published 3 November 2012 by Jeff Ostrowski

ASED ON THE NAMES of the contributors, this looks like a truly fantastic book. All the contributors are distinguished experts, and I have had the privilege of meeting several of them: His Eminence, Cardinal Burke; Dr. William Mahrt; Fr. Michael Uwe Lang, Cong. Orat.; and Fr. Samuel Weber, OSB.

Some I only met briefly, so I have no idea whether they would remember me. Apropos of this, there was a pianist named Sviatoslav Richter, who, while probably one of the greatest “modern” pianists, was also pretty much insane (as so many great pianists were). For years, Richter carried around a red stuffed lobster, without which he could not function. Anyway, they say Richter could not sleep at night if he forgot the name of any person he had ever met. As you can imagine, he met thousands of people during his long career. Only after he remembered the missing name could he relax. By the way, his memory was unbelievable: they say he had forty (40) full-length concert programs memorized, in addition to all his concerti and chamber music. In case you are wondering, other great pianists who were “disfunctional” as human beings were Cortot, Rachmaninov, Horowitz, Gould, Lhevinne, and even Josef Hofmann (perhaps the most outstanding pianist of all time).

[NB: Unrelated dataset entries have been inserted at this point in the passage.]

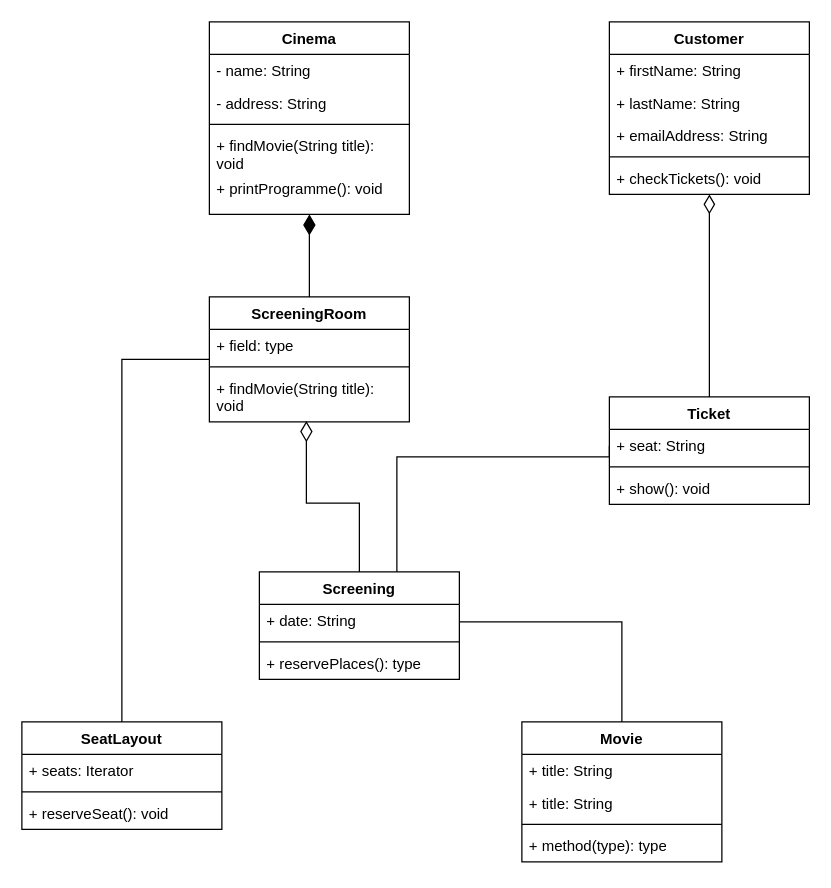
ElMihalk/mwo-aimo-multipleks keeps this draw.io diagram as Diagram_multipleks.drawio. Above is the earlier version. Source tidied: cells renumbered, new cells numbered last; positions are measured from the earlier drawing's top-left corner, leaving out a move shared by most shapes. Both pictures are drawn from the tidied source at 125%, with x=0, y=0 at pixel (21, 21).
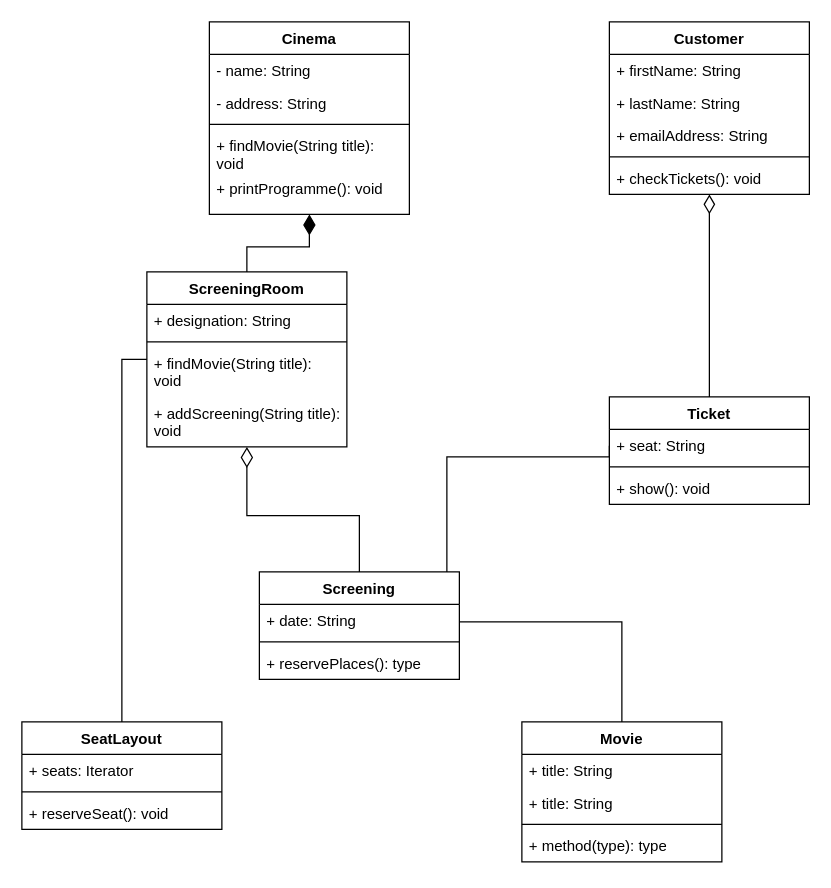
The same page after the edit.

Unchanged cells that the change refers to:
```xml
<mxCell id="10" value="Screening" style="swimlane;fontStyle=1;align=center;verticalAlign=top;horizontal=1;startSize=26;whiteSpace=wrap;html=1;" parent="1" vertex="1">
  <mxGeometry x="190" y="440" width="160" height="86" as="geometry" />
</mxCell>
<mxCell id="22" value="+ findMovie(String title): void" style="text;strokeColor=none;fillColor=none;align=left;verticalAlign=top;spacingLeft=4;spacingRight=4;overflow=hidden;points=[[0,0.5],[1,0.5]];portConstraint=eastwest;whiteSpace=wrap;html=1;" parent="19" vertex="1">
  <mxGeometry y="60" width="160" height="40" as="geometry" />
</mxCell>
<mxCell id="38" value="+ seat: String" style="text;strokeColor=none;fillColor=none;align=left;verticalAlign=top;spacingLeft=4;spacingRight=4;overflow=hidden;points=[[0,0.5],[1,0.5]];portConstraint=eastwest;whiteSpace=wrap;html=1;" parent="37" vertex="1">
  <mxGeometry y="26" width="160" height="26" as="geometry" />
</mxCell>
```

What changed in the source:
```diff
@@
     <mxCell id="9" style="edgeStyle=orthogonalEdgeStyle;rounded=0;jettySize=auto;html=1;entryX=0;entryY=0.5;entryDx=0;entryDy=0;endArrow=none;endFill=0;" parent="1" edge="1" source="10" target="38">
       <mxGeometry relative="1" as="geometry">
         <Array as="points">
-          <mxPoint x="300" y="348" />
+          <mxPoint x="340" y="348" />
+          <mxPoint x="470" y="348" />
         </Array>
       </mxGeometry>
     </mxCell>
@@
     <mxCell id="19" value="ScreeningRoom" style="swimlane;fontStyle=1;align=center;verticalAlign=top;horizontal=1;startSize=26;whiteSpace=wrap;html=1;" parent="1" vertex="1">
-      <mxGeometry x="150" y="220" width="160" height="100" as="geometry" />
+      <mxGeometry x="100" y="200" width="160" height="140" as="geometry" />
     </mxCell>
-    <mxCell id="20" value="+ field: type" style="text;strokeColor=none;fillColor=none;align=left;verticalAlign=top;spacingLeft=4;spacingRight=4;overflow=hidden;whiteSpace=wrap;html=1;" parent="19" vertex="1">
+    <mxCell id="20" value="+ designation: String" style="text;strokeColor=none;fillColor=none;align=left;verticalAlign=top;spacingLeft=4;spacingRight=4;overflow=hidden;whiteSpace=wrap;html=1;" parent="19" vertex="1">
       <mxGeometry y="26" width="160" height="26" as="geometry" />
     </mxCell>
@@
+    <mxCell id="41" value="+ addScreening(String title): void" style="text;strokeColor=none;fillColor=none;align=left;verticalAlign=top;spacingLeft=4;spacingRight=4;overflow=hidden;whiteSpace=wrap;html=1;" parent="19" vertex="1">
+      <mxGeometry y="100" width="160" height="40" as="geometry" />
+    </mxCell>
@@
-    <mxCell id="29" style="edgeStyle=orthogonalEdgeStyle;rounded=0;jettySize=auto;html=1;entryX=0.485;entryY=0.982;entryDx=0;entryDy=0;entryPerimeter=0;endArrow=diamondThin;endFill=0;endSize=14;" parent="1" edge="1" source="10" target="22">
+    <mxCell id="29" style="edgeStyle=orthogonalEdgeStyle;rounded=0;jettySize=auto;html=1;endArrow=diamondThin;endFill=0;endSize=14;" parent="1" edge="1" source="10" target="19">
       <mxGeometry relative="1" as="geometry" />
     </mxCell>
```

      Benedict XVI and beauty in sacred music [URL] — Janet E. Rutherford, editor

Contributors: Raymond Leo Cardinal Burke (Prefect of the Supreme Tribunal of the Apostolic Signatura), D. Vincent Twomey SVD (St Patrick’s College, Maynooth), Andreas Andreopoulos (U Winchester), Sven Conrad FSSP (Priestly Fraternity of St Peter), Alberto Donini (Diocese of Brescia), Thomas Lacôte (Conservatoire d’Aubervilliers-La Courneuve/Conservatoire d’Orléans), Uwe Michael Lang CO (Consultor to the Office for the Liturgical Celebrations of the Supreme Pontiff), William Mahrt (Stanford U), Kerry McCarthy (Duke U), Ite O’Donovan (DIT Conservatory of Music), Stéphane Quessard (St Stephen’s Cathedral, Bourges), Alcuin Reid, Samuel Weber OSB (Institute for Sacred Music, Archdiocese of St Louis).

The Fota International Liturgy Conferences are dedicated to the elucidation and promotion of Benedict XVI’s vision of liturgical reform, emphasizing the importance of beauty in the celebration of the Church’s rites, and the necessity to go forward into the future as part of our inherited tradition. The proceedings of the Third Fota International Liturgy Conference, contained in this volume, explore the ideas advanced in the Holy Father’s writings on liturgical music. It also provides a forum for a younger generation of liturgists and musicians, drawn from various countries, who are presently engaged in the recovery and promotion of the Church’s musical heritage for liturgical use or in composing beautiful new and uplifting works of sacred music.

Dr. Janet E. Rutherford is Honorary Secretary of The Patristic Symposium, Saint Patrick’s College Maynooth, and Irish Correspondent to L’Association Internationale d’Études Patristiques.